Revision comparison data
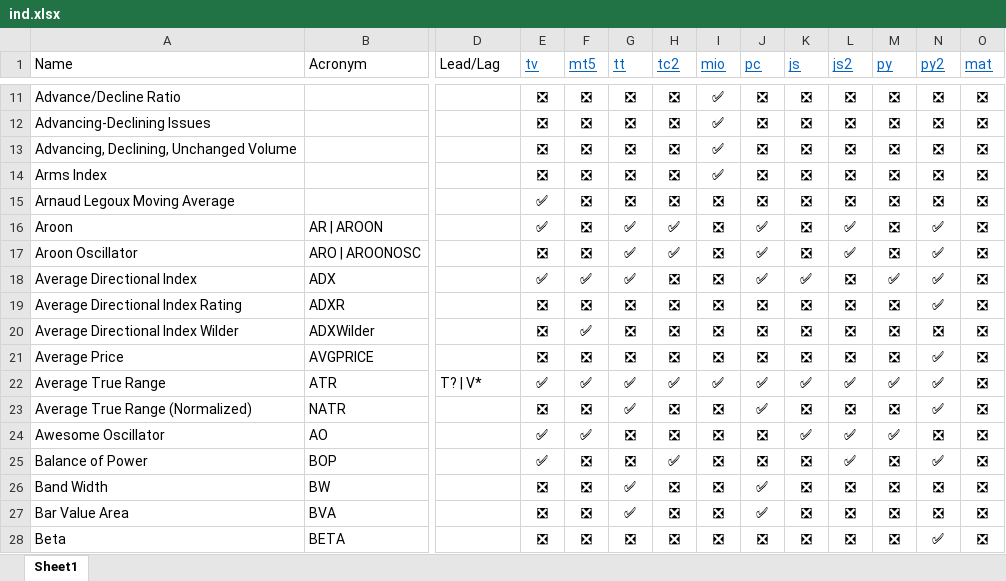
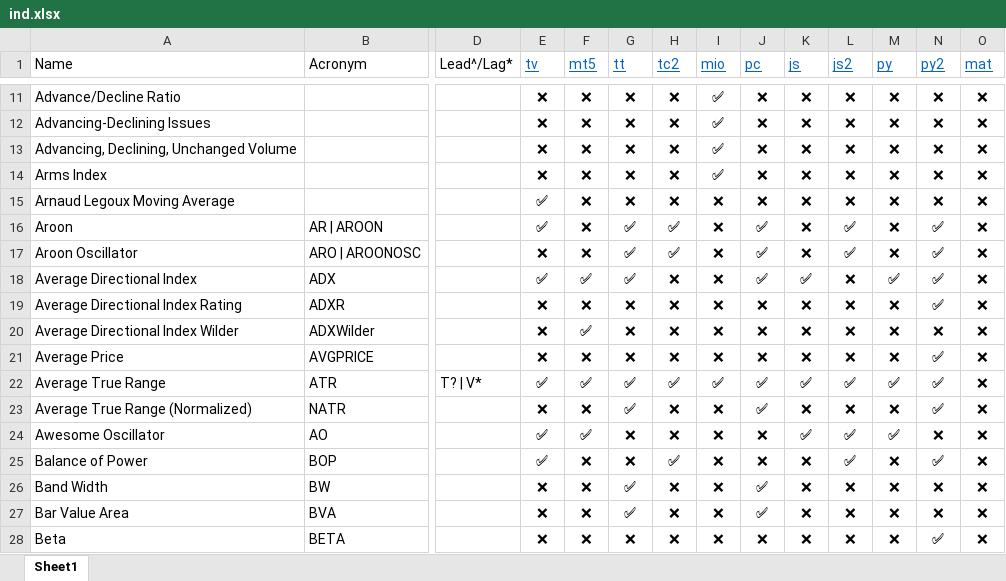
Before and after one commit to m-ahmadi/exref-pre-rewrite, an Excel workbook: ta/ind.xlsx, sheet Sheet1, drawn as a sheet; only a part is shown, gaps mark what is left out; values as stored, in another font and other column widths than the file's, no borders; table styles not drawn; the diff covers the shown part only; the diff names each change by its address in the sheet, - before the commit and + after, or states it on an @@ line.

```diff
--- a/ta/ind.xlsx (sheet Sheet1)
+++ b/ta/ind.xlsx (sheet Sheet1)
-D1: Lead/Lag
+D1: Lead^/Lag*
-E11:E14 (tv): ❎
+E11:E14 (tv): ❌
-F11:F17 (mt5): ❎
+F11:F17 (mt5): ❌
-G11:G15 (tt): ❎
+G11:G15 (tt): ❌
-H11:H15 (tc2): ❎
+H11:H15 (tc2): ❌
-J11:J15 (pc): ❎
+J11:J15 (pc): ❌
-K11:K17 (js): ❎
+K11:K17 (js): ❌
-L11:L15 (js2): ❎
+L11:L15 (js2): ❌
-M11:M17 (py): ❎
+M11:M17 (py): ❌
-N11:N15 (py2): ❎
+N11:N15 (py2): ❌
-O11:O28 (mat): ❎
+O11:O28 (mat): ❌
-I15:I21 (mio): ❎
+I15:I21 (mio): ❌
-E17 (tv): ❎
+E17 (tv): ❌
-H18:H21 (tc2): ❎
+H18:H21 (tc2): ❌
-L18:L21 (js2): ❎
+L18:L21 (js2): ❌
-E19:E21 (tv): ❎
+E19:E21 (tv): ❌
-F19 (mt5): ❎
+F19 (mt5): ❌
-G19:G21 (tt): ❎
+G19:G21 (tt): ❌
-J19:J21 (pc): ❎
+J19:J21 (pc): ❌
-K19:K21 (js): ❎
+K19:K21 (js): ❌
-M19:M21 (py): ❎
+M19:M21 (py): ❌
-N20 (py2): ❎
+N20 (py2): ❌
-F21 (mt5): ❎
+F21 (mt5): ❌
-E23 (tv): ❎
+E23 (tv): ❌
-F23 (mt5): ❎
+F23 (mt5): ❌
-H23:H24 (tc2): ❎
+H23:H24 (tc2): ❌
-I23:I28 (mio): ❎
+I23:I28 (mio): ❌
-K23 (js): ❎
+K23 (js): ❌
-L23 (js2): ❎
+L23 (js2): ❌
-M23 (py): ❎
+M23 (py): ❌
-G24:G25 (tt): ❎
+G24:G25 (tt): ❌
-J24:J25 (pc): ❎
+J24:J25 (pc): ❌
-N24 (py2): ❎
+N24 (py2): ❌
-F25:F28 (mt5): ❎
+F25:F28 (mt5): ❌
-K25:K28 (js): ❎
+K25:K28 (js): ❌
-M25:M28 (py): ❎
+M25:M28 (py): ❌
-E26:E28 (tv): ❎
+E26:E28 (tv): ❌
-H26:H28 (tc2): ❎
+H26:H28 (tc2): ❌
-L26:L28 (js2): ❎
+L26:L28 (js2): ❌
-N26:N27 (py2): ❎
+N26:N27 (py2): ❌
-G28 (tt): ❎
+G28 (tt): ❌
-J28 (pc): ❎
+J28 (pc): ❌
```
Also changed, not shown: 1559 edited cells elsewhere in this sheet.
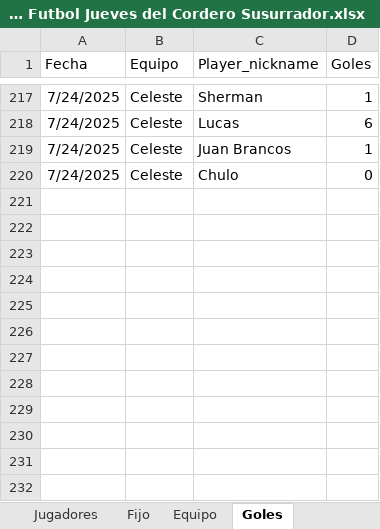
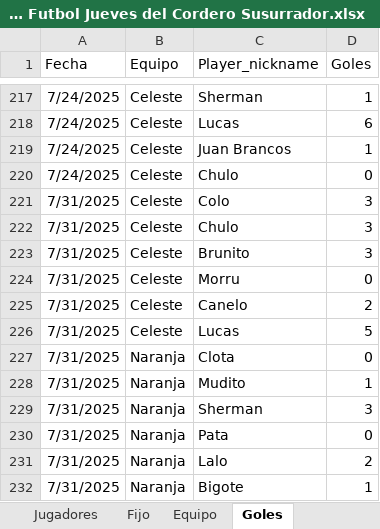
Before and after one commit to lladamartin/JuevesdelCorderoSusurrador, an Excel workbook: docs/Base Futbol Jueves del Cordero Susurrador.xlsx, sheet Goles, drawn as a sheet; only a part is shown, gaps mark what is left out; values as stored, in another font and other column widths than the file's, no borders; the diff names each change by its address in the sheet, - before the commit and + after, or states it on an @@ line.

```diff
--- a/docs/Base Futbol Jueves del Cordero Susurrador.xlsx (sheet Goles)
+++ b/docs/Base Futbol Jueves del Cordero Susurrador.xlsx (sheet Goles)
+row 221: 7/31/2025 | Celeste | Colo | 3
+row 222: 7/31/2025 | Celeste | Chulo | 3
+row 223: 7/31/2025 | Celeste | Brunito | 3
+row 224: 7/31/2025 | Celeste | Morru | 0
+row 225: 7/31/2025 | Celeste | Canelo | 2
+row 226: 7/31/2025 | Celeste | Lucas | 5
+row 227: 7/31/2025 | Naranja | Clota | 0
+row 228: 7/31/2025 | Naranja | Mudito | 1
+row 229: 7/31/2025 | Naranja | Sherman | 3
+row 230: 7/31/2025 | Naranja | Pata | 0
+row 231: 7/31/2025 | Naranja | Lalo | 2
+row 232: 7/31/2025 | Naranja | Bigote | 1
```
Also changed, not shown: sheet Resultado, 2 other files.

What the task requires:
All lines above with the word "Celeste" need to be reported.

Output of the exercise:
+row 221: 7/31/2025 | Celeste | Colo | 3
+row 222: 7/31/2025 | Celeste | Chulo | 3
+row 223: 7/31/2025 | Celeste | Brunito | 3
+row 224: 7/31/2025 | Celeste | Morru | 0
+row 225: 7/31/2025 | Celeste | Canelo | 2
+row 226: 7/31/2025 | Celeste | Lucas | 5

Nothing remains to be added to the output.